“X-Mas Rap” was released at the same time as the movie Beat Street, to capitalize off of the live performance of it in the movie. Because the scene got so popular, later pressings of the song changed the title to “Santa's Rap” and took out the foul language to make it suitable for the whole family. It's clearly more than a novelty song; the energy and strength of the performance is as strong live as it is on wax. Kool Moe Dee's disenchanted Santa captures the frustrations of the holidays, and Doug E. Fresh blesses the track with one of his best recorded beat-box performances.
“Christmas in Hollis” (1987)
With the popularity of the A Very Special Christmas compilation, many of us grew up with “Christmas in Hollis” as the only rap song we were allowed to play on our parents' stereo during the holidays. A charity single that's become the “cool Yule” signifier in media rangingeverything from Die Hard to “The Office”. A 1997 A Very Special Christmas compilation had a Reverend Run-led posse cut of “Santa Baby” featuring all the top rappers 1997 had to offer.
“Merry Muthafuckin' X-Mas” (1992)
Before Christmas on Death Row became the compilation CD making you do a double take every time you flipped past it in a used CD bin, Eazy-E made Christmas gangsta with “Merry Muthafuckin' X-Mas.” The final cut from his 5150 Home 4 Tha Sick EP, E's wishes for a “fucked up New Year” certainly came true for Master P who years later forgot in which order the winter holidays fell. “Merry Muthafuckin' X-Mas” is also notable for an intro that connects rap to the party records of forefathers like Dolemite and Blowfly, as well as vocals from the boy who would group up to be Black Eyed Peas member will.i.am.
“Player's Ball” (1993)
Yes Virginia, Outkast's first single was a Christmas song. Off the A LaFace Family Christmas compilation, the original lyrics specified that the Player's Ball was happening “on Christmas day.” With sleigh bells being so common in mid-'90s rap, transitioning the song into a year round party staple was as easy as editing a few words out and shooting a (Sean Combs directed) video that had absolutely nothing to do with the holiday. This is the original version.

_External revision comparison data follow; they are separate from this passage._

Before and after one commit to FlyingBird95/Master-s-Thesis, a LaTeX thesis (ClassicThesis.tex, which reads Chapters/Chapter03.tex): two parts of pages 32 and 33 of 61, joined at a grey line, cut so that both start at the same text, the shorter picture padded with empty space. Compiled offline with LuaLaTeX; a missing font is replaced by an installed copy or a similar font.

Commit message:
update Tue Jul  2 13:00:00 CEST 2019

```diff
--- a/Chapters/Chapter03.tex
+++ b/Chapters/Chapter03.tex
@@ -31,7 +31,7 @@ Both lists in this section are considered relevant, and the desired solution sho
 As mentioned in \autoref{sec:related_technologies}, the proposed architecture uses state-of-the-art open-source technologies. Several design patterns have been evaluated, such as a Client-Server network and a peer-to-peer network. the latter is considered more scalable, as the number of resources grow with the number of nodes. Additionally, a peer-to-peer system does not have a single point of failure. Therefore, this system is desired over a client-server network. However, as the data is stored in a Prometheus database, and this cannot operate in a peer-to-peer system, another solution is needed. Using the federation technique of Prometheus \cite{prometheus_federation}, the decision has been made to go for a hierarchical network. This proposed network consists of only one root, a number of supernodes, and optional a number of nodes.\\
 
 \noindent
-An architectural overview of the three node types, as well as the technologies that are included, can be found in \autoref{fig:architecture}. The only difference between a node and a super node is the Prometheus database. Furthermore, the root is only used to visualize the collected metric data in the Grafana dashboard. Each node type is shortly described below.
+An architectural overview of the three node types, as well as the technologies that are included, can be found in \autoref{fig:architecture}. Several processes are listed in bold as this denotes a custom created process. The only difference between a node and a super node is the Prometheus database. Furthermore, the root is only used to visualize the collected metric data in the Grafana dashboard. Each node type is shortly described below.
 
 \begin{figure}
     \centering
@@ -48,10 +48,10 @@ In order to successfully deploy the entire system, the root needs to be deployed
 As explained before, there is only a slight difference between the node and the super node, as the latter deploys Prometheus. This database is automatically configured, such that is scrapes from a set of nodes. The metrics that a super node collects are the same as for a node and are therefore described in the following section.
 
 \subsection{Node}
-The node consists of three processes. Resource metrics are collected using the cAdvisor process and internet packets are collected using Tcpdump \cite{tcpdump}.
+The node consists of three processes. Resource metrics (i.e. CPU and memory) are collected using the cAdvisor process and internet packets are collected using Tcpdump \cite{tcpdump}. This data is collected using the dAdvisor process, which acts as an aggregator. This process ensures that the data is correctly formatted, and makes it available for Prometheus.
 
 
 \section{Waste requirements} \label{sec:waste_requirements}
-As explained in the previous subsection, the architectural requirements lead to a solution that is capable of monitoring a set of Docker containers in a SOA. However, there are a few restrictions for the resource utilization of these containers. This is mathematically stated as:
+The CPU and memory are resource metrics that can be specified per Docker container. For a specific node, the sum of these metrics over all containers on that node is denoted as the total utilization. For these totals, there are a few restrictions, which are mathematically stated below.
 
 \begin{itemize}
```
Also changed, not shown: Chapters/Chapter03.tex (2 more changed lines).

Busta Rhymes and Jim Carrey
“Grinch 2000” (2000)
With all the recent holiday hoopla over his “Little Drummer Boy” duet with Justin Bieber, what better way to impress your party guests than by digging in the crate of decorations and pulling out Busta Rhymes' first attempt at Holiday cheer. Off the soundtrack to the wretched live action How the Grinch Stole Christmas, Busta trades bars with star Jim Carrey (in character, but flowing with the same precision we saw him bring to Vanilla Ice and Snow parodies). They keep things clean, with the only glaring censored edit being a name drop of Heineken.
“Dipset X-Mas Time” (2006)
Hip-hop's greatest minds have speculated for years why Dipset has such an obsession with the Christmas season. I believe they developed their penchant for repetitive song structures out of love for “Jingle Bells.” In 2006, at the height of their movement, they released A Dipset X-Mas. While it's a mixed-bag, the opening track “Dipset X-Mas Time” combines all the excitement of a Harlem Holiday with an almost unrecognizable re-imagining of “Wonderful Christmastime.” Sadly, Byrd Gang member Stack Bundles would die six months later. Several Dipset Christmas endeavors have followed, most notably Jim Jones' concept mixtape based around the movie Bad Santa.